If you earn income or capital gains, it is mandatory to pay income tax. For those who are self-employed or receive additional income not automatically taxed through employment, reporting and paying directly to HMRC are obligatory via a self-assessment tax return, which can be submitted online or by mailing a paper tax return.
Preparing and submitting your self-assessment tax return can be a time-consuming and intricate task. If done independently, it might be intimidating. Hiring specialists like Forest Bookkeeping not only eases the stress but also ensures expert assistance in minimising your tax liability.
With the deadline looming in less than two months, prompt action is crucial, regardless of the chosen approach.
Obtain an Online Account and UTR Number
To file self-assessment tax returns, secure a unique taxpayer reference (UTR) number. Applying for a UTR number promptly is essential. To be safe, submit your application at least a month before the deadline, as it takes ten days for the UTR number to arrive by mail. Activation and receipt of the activation code may take an additional ten days.
Gather Essential Information and Relevant Documents
As the tax year concludes, begin collecting necessary documents to streamline the paperwork-intensive tax filing process. Key documents include annual pension statements, receipts for business expenses, interest earned, gift aid payments, P60, P11D, P45 (if applicable), records of rental income, dividends from investments, and other income.
Understand Which Taxes Apply
Different earnings require payment of various taxes, such as National Insurance, income tax, dividends, and capital gains tax.
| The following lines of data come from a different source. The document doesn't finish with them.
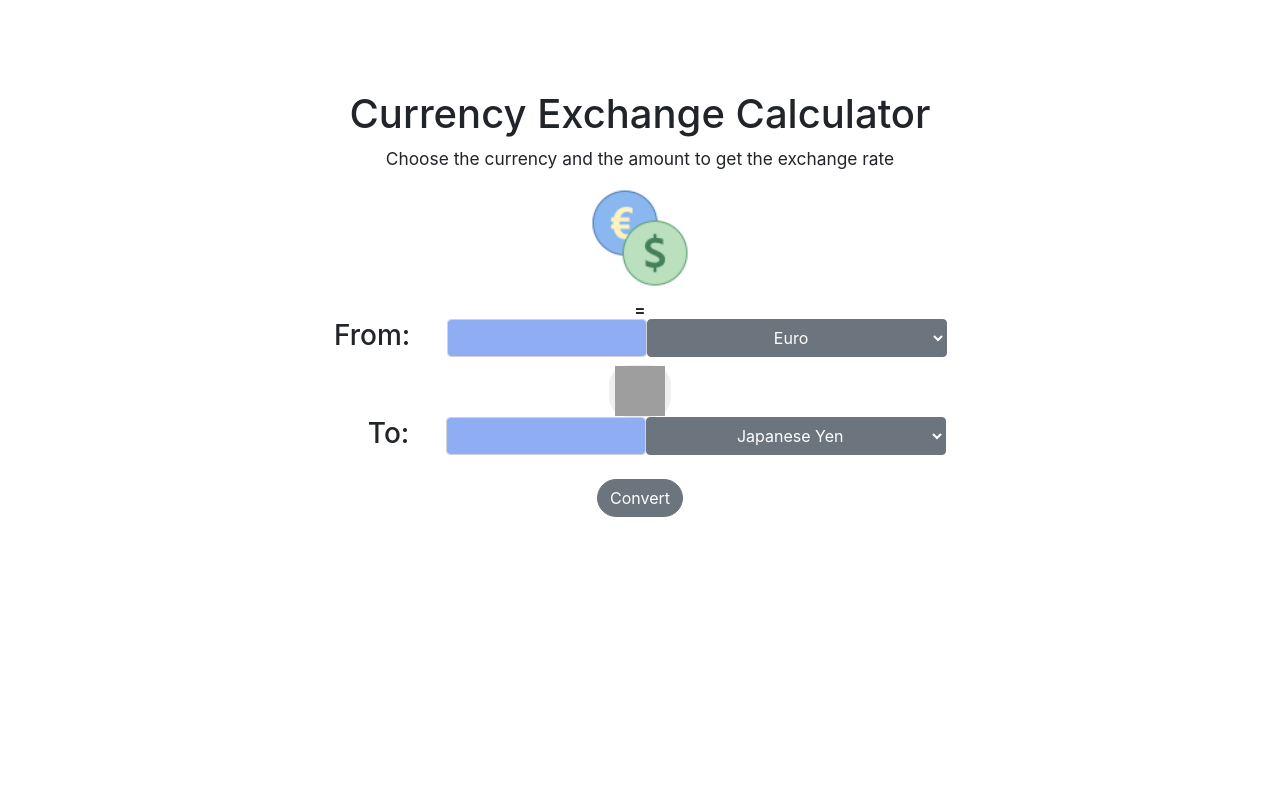
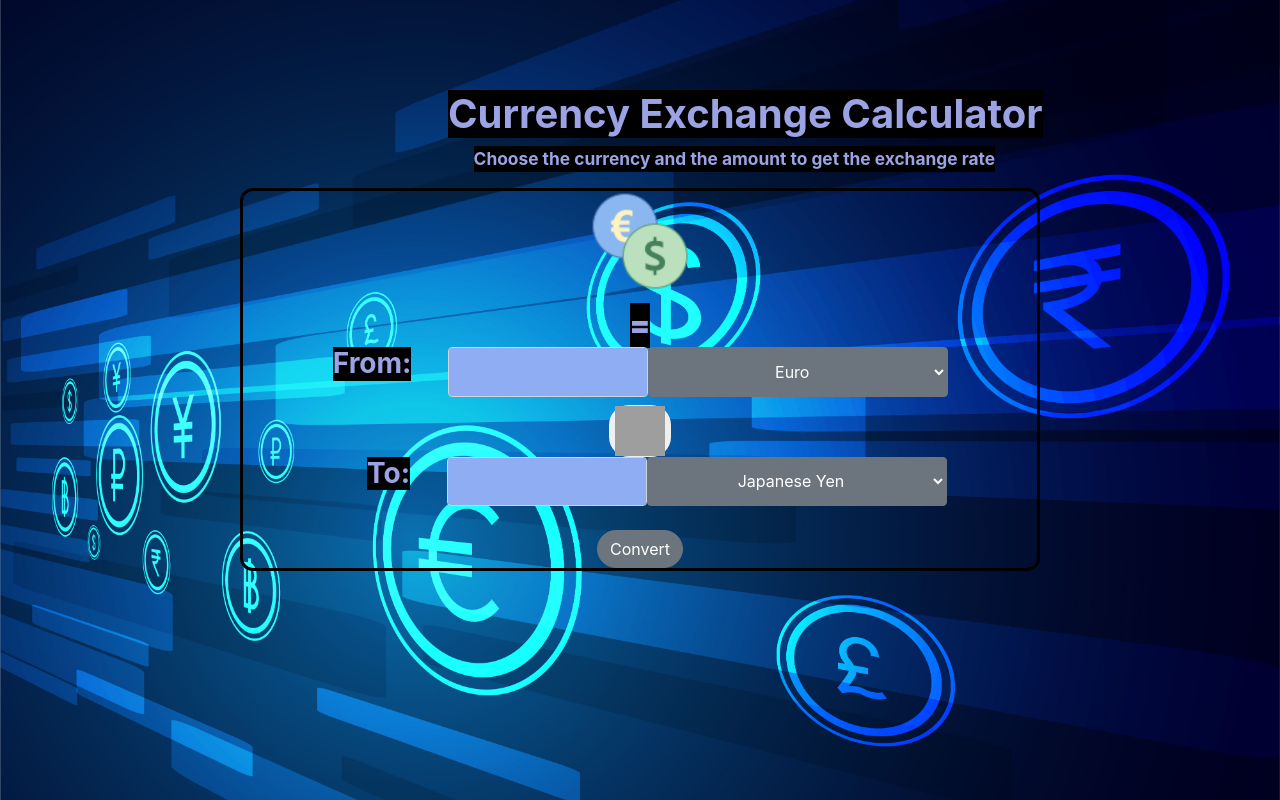
Before and after one commit to JarelSanders/Currency-Conversion, an Angular app: page / in a window 1280 px wide. Built offline with nearby package versions, Linux system fonts and the light colour scheme; no server answers; grey boxes are pictures that could not be loaded.

Commit message:
updated backgrount and made changes to font throught css

```diff
--- a/src/app/app.component.css
+++ b/src/app/app.component.css
@@ -1,16 +1,33 @@
-/* body{
-  background-color: #6c747e;
-} */
+h1, P{
+  color: #9ba3e4;
+  font-weight: bolder;
+  background-color: black;
+  /* width: fit-content; */
+/* border: 5px solid green; */
+/* padding: 10%; */
+}
 h1 {
-  display: flex;
+  /* display: flex;
+  justify-content: center; */
+  margin-top: 90px;
+
+}
+.intro{
+  /* width: fit-content; */
+  /* margin: 2% 20%; */
+    display: flex;
   justify-content: center;
-  margin-top: 90px;
+    /* border: 5px solid green; */
+  width: fit-content;
+  margin-left: 35%;
 }
-
 #instruction {
   display: flex;
   justify-content: center;
   font-size: 13pt;
+  /* border: 5px solid green; */
+  width: fit-content;
+  margin-left: 37%;
   /* margin-top: 90px; */
 }
 .container {
@@ -18,7 +35,7 @@ h1 {
   flex-direction: column;
   justify-content: center;
   border-radius: 13px;
-  /* border: 3px solid black; */
+  border: 3px solid black;
   /* background-color: rgb(71, 107, 90); */
   align-items: center;
   width: 50rem;
@@ -28,6 +45,23 @@ input::-webkit-outer-spin-button,
 input::-webkit-inner-spin-button {
   -webkit-appearance: none;
   margin: 0;
+}
+
+#from_rate_icon, #to_rate, #equal{
+  font-size: 31px;
+    color: #9ba3e4;
+  font-weight: bolder;
+  background-color: black;
+  font-weight: bolder;
+  display: flex;
+  justify-content: center;
+  padding-bottom: 0;
+}
+
+#equal{
+  font-size: 30px;
+  margin-top: 2px;
+   margin-bottom: 2px;
 }
 
 .inpt {
--- a/src/app/app.component.html
+++ b/src/app/app.component.html
@@ -1,5 +1,5 @@
-<h1>Currency Exchange Calculator</h1>
-<p id="instruction">
+<h1 class="intro">Currency Exchange Calculator</h1>
+<p id="instruction" >
   Choose the currency and the amount to get the exchange rate
 </p>
 <div class="container">
@@ -9,13 +9,19 @@
 
   <div class="switchElement">
     <div id="current-rate">
-      <span id="from_rate"
-        >{{ from_rate }}
-        <span id="from_rate_icon">{{ from_rate_icon }} </span></span
-      >
-      =
-      <span id="to_rate">{{ to_rate }} </span>
-      <span id="to_rate_icon"> {{ to_rate_icon }}</span>
+      <span id="from_rate">
+        {{ from_rate }}
+        <span id="from_rate_icon">
+          {{ from_rate_icon }}
+        </span>
+      </span>
+      <p id="equal">=</p>
+      <span id="to_rate">
+        {{ to_rate }}
+      </span>
+      <span id="to_rate_icon">
+        {{ to_rate_icon }}
+      </span>
     </div>
   </div>
 
@@ -23,7 +29,7 @@
   <div class="btn-grp input-group mb-3 user-group">
     <h3>
       <div id="from-group-container" class="dropdown input-group-prepend">
-        From:
+       <p>From:</p>
         <input
           class="form-control inpt"
           name=""
@@ -213,7 +219,7 @@
 
     <h3>
       <div id="to-group-container" class="dropdown input-group-prepend">
-        To:
+       <p>To:</p>
         <input
           class="form-control inpt"
           name=""
--- a/src/app/app.component.ts
+++ b/src/app/app.component.ts
@@ -1,33 +1,33 @@
-import { compileClassMetadata } from '@angular/compiler';
-import { Component, OnInit, Input, Output, NgModule } from '@angular/core';
-import { isConstructorDeclaration } from 'typescript';
+import { compileClassMetadata } from "@angular/compiler";
+import { Component, OnInit, Input, Output, NgModule } from "@angular/core";
+import { isConstructorDeclaration } from "typescript";
 
 @Component({
-  selector: 'app-root',
-  templateUrl: './app.component.html',
-  styleUrls: ['./app.component.css'],
+  selector: "app-root",
+  templateUrl: "./app.component.html",
+  styleUrls: ["./app.component.css"],
 })
 export class AppComponent implements OnInit {
-  title = 'currencyConversion';
+  title = "currencyConversion";
   onlineStatud: any;
   constructor() {}
   // showrate:boolean = false;
-  to_rate: string = '';
-  from_rate: string = '';
-  from_rate_icon: string = '';
-  to_rate_icon: string = '';
+  to_rate: string = "";
+  from_rate: string = "";
+  from_rate_icon: string = "";
+  to_rate_icon: string = "";
 
   ngOnInit(): void {}
 
   calculate = (): void => {
-    let currencyOne = document.getElementById('first-currency'); //select tag dropdown
-    let currencyTwo = document.getElementById('second-currency'); //select tag dropdown
-    let amountOne = document.getElementById('first-amount'); //from input tag
-    let amountTwo = document.getElementById('second-amount'); //to input tag
-    let rate = document.getElementById('current_rate');
-    let swap = document.getElementById('swap');
-    let from_rate_icon_ = document.getElementById('first-currency');
-    let to_rate_icon_ = document.getElementById('second-currency');
+    let currencyOne = document.getElementById("first-currency"); //select tag dropdown
+    let currencyTwo = document.getElementById("second-currency"); //select tag dropdown
+    let amountOne = document.getElementById("first-amount"); //from input tag
+    let amountTwo = document.getElementById("second-amount"); //to input tag
+    let rate = document.getElementById("current_rate");
+    let swap = document.getElementById("swap");
+    let from_rate_icon_ = document.getElementById("first-currency");
+    let to_rate_icon_ = document.getElementById("second-currency");
 
     let from_rate_icon = (<HTMLInputElement>from_rate_icon_).value;
     let to_rate_icon = (<HTMLInputElement>to_rate_icon_).value;
@@ -35,23 +35,24 @@ export class AppComponent implements OnInit {
     let second_currency = (<HTMLInputElement>currencyTwo).value;
     let final_amount = (<HTMLInputElement>amountOne).value;
     let amountTwo_ = (<HTMLInputElement>amountTwo).value;
-    if (final_amount === '') {
-      alert('Enter a value');
+    if (final_amount === "") {
+      alert("Enter a value");
     } else {
       //select tag dropdown
 
       var myHeaders = new Headers();
-      myHeaders.append('apikey', 'uTre7uxli89RppM2QV3e1uwHlvJSPZtu');
+
+      myHeaders.append("apikey", "xXma0EqQVkLcrfU49m9VxVTmSOaPdmrG");
 
       var requestOptions: any = {
-        method: 'GET',
-        redirect: 'follow',
+        method: "GET",
+        redirect: "follow",
         headers: myHeaders,
       };
-      const api_url = `https://api.apilayer.com/exchangerates_data/convert?to=${second_currency}&from=${first_currency}&amount=${final_amount}`;
+
+      const api_url = `https://api.apilayer.com/fixer/convert?to=${second_currency}&from=${first_currency}&amount=${final_amount}`;
       fetch(api_url, requestOptions)
         .then((response) => response.json())
-        // .then(result => console.log(result.query.amount, result.query.from, result.info.rate, result.query.to, result.result))
         .then((result) => {
           console.log(
             result.query.amount,
@@ -62,55 +63,55 @@ export class AppComponent implements OnInit {
           ),
             console.log(result),
             ((<HTMLInputElement>(
-              document.getElementById('second-amount')
+              document.getElementById("second-amount")
             )).value = result.result),
             // ((<HTMLInputElement>document.getElementById('from_rate')).value = first_currency),
-            ((<HTMLInputElement>document.getElementById('to_rate')).innerHTML =
+            ((<HTMLInputElement>document.getElementById("to_rate")).innerHTML =
               result.info.rate);
 
           // (<HTMLInputElement>document.getElementById('from_rate')).innerHTML = result.info.from
         })
 
-        .catch((error) => console.log('error', error));
+        .catch((error) => console.log("error", error));
 
-      ((<HTMLInputElement>document.getElementById('to_rate_icon')).innerText =
+      ((<HTMLInputElement>document.getElementById("to_rate_icon")).innerText =
         to_rate_icon),
         ((<HTMLInputElement>(
-          document.getElementById('from_rate_icon')
-        )).innerText = '1 ' + from_rate_icon);
+          document.getElementById("from_rate_icon")
+        )).innerText = "1 " + from_rate_icon);
 
       // (<HTMLInputElement>document.getElementById('second-amount')).textContent = result.query.amount;
 
-      currencyOne?.addEventListener('change', this.calculate);
-      currencyTwo?.addEventListener('change', this.calculate);
-      amountOne?.addEventListener('input', this.calculate);
+      currencyOne?.addEventListener("change", this.calculate);
+      currencyTwo?.addEventListener("change", this.calculate);
+      amountOne?.addEventListener("input", this.calculate);
     }
   };
 
   // swaps values
   switch = (): void => {
-    let a = (<HTMLInputElement>document.getElementById('first-amount')).value;
-    let b = (<HTMLInputElement>document.getElementById('second-amount')).value;
-    let c = (<HTMLInputElement>document.getElementById('to_rate')).innerHTML; // =  result.info.rate;
-    let d = (<HTMLInputElement>document.getElementById('from_rate')).innerHTML; //= result.query.from
-    let e = (<HTMLInputElement>document.getElementById('first-currency')).value;
-    let f = (<HTMLInputElement>document.getElementById('second-currency'))
+    let a = (<HTMLInputElement>document.getElementById("first-amount")).value;
+    let b = (<HTMLInputElement>document.getElementById("second-amount")).value;
+    let c = (<HTMLInputElement>document.getElementById("to_rate")).innerHTML; // =  result.info.rate;
+    let d = (<HTMLInputElement>document.getElementById("from_rate")).innerHTML; //= result.query.from
+    let e = (<HTMLInputElement>document.getElementById("first-currency")).value;
+    let f = (<HTMLInputElement>document.getElementById("second-currency"))
       .value;
-    let g = (<HTMLInputElement>document.getElementById('to_rate_icon')).value;
-    let h = (<HTMLInputElement>document.getElementById('from_rate_icon')).value;
+    let g = (<HTMLInputElement>document.getElementById("to_rate_icon")).value;
+    let h = (<HTMLInputElement>document.getElementById("from_rate_icon")).value;
 
     //swaps current values
     [a, b, c, d, e, f, g, h] = [b, a, c, d, f, e, h, g];
-    (<HTMLInputElement>document.getElementById('first-amount')).value = a; //swaps entered amount with second-amount
-    (<HTMLInputElement>document.getElementById('second-amount')).value = b; //swaps amount with entered first amount
+    (<HTMLInputElement>document.getElementById("first-amount")).value = a; //swaps entered amount with second-amount
+    (<HTMLInputElement>document.getElementById("second-amount")).value = b; //swaps amount with entered first amount
 
-    (<HTMLInputElement>document.getElementById('to_rate')).innerHTML = d + '  '; //swaps currency rate with from
-    (<HTMLInputElement>document.getElementById('from_rate')).innerHTML =
-      '1 ' + e; //swaps and set from rate to 1
+    (<HTMLInputElement>document.getElementById("to_rate")).innerHTML = d + "  "; //swaps currency rate with from
+    (<HTMLInputElement>document.getElementById("from_rate")).innerHTML =
+      "1 " + e; //swaps and set from rate to 1
 
     //swap currency option tag
-    (<HTMLInputElement>document.getElementById('second-currency')).value = f;
-    (<HTMLInputElement>document.getElementById('first-currency')).value = e;
+    (<HTMLInputElement>document.getElementById("second-currency")).value = f;
+    (<HTMLInputElement>document.getElementById("first-currency")).value = e;
 
     this.calculate();
   };
--- a/src/styles.css
+++ b/src/styles.css
@@ -3,3 +3,11 @@ body{
     /* background-color: #6c747e; */
     /* margin-bottom: 500px; */
   }
+
+  body{
+    background-image: url("..//src/assets/17454.jpg");
+    /* background-color: blue; */
+    background-size: cover;
+    background-position: 10% 29%;
+    background-repeat: no-repeat;
+  }
```
Also changed, not shown: src/assets/17454.jpg (added), 1 other file (tests, documents, lock files or other folders).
Maintain detailed records of each income source and calculate the corresponding tax.
Ensure Eligibility for Appropriate Tax Relief
Manage costs effectively by determining eligibility for tax reliefs. These reliefs, such as reduced taxes for business expenses or contributions to pensions, can significantly reduce your tax bill. Some reliefs are automatic, while others require application.
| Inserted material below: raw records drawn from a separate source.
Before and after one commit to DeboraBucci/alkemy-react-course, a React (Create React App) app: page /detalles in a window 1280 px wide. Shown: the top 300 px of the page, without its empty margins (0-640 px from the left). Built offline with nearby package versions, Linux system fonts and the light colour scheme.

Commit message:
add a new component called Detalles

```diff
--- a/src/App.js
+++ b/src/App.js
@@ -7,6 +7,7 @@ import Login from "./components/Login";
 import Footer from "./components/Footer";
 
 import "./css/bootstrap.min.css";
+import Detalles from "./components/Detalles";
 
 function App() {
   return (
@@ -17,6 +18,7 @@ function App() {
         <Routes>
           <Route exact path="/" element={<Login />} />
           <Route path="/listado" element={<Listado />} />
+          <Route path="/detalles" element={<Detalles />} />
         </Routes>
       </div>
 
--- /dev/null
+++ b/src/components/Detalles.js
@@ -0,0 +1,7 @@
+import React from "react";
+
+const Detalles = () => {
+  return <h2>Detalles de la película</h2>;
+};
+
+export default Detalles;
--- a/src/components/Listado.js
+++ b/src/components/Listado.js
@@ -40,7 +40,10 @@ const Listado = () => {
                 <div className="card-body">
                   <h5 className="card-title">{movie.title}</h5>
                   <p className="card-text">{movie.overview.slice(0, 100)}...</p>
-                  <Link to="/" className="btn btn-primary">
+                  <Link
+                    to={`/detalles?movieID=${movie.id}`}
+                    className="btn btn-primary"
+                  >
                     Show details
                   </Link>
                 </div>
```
Comprehend Payments on Account
HMRC may require two payments during the year to distribute your tax liability. The first, due on January 31, settles the previous tax year’s bill and initiates the first payment on account for the next tax year. A subsequent payment on account is due on July 31. Exceptions apply for bills below £1,000 or if over 80% of owed taxes have already been paid.
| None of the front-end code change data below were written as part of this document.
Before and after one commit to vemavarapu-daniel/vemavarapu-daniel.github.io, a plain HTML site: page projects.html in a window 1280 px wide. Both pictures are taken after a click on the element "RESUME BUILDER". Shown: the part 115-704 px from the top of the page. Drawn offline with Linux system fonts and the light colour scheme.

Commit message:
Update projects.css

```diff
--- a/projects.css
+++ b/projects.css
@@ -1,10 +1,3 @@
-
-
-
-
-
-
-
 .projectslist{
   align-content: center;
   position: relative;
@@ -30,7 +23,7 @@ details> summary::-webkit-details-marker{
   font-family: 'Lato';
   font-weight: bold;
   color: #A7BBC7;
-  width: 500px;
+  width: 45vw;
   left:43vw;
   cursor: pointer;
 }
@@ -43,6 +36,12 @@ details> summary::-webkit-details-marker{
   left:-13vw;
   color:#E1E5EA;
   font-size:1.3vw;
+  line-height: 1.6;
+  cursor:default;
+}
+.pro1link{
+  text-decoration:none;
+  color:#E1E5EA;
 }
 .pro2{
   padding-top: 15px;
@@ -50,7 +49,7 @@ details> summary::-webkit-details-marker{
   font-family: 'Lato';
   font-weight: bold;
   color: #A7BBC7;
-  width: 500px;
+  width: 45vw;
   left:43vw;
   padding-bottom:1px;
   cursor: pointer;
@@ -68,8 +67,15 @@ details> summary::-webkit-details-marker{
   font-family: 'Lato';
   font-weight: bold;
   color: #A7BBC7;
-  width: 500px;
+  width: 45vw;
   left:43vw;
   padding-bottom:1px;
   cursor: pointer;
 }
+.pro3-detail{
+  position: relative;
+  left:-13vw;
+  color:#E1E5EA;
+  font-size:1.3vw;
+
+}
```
Be Aware of Deadlines, Penalties, and Fines
Timely submission is crucial to avoid fines and penalties from HMRC. Failure to submit by the deadline attracts a £100 fine with added interest on the tax bill. Penalties can be appealed with a reasonable excuse, but notifying HMRC of the intention to submit late is advisable.
For assistance with your self-assessment tax return, contact Sean at 01933 213223 or email firstname.lastname@example.org.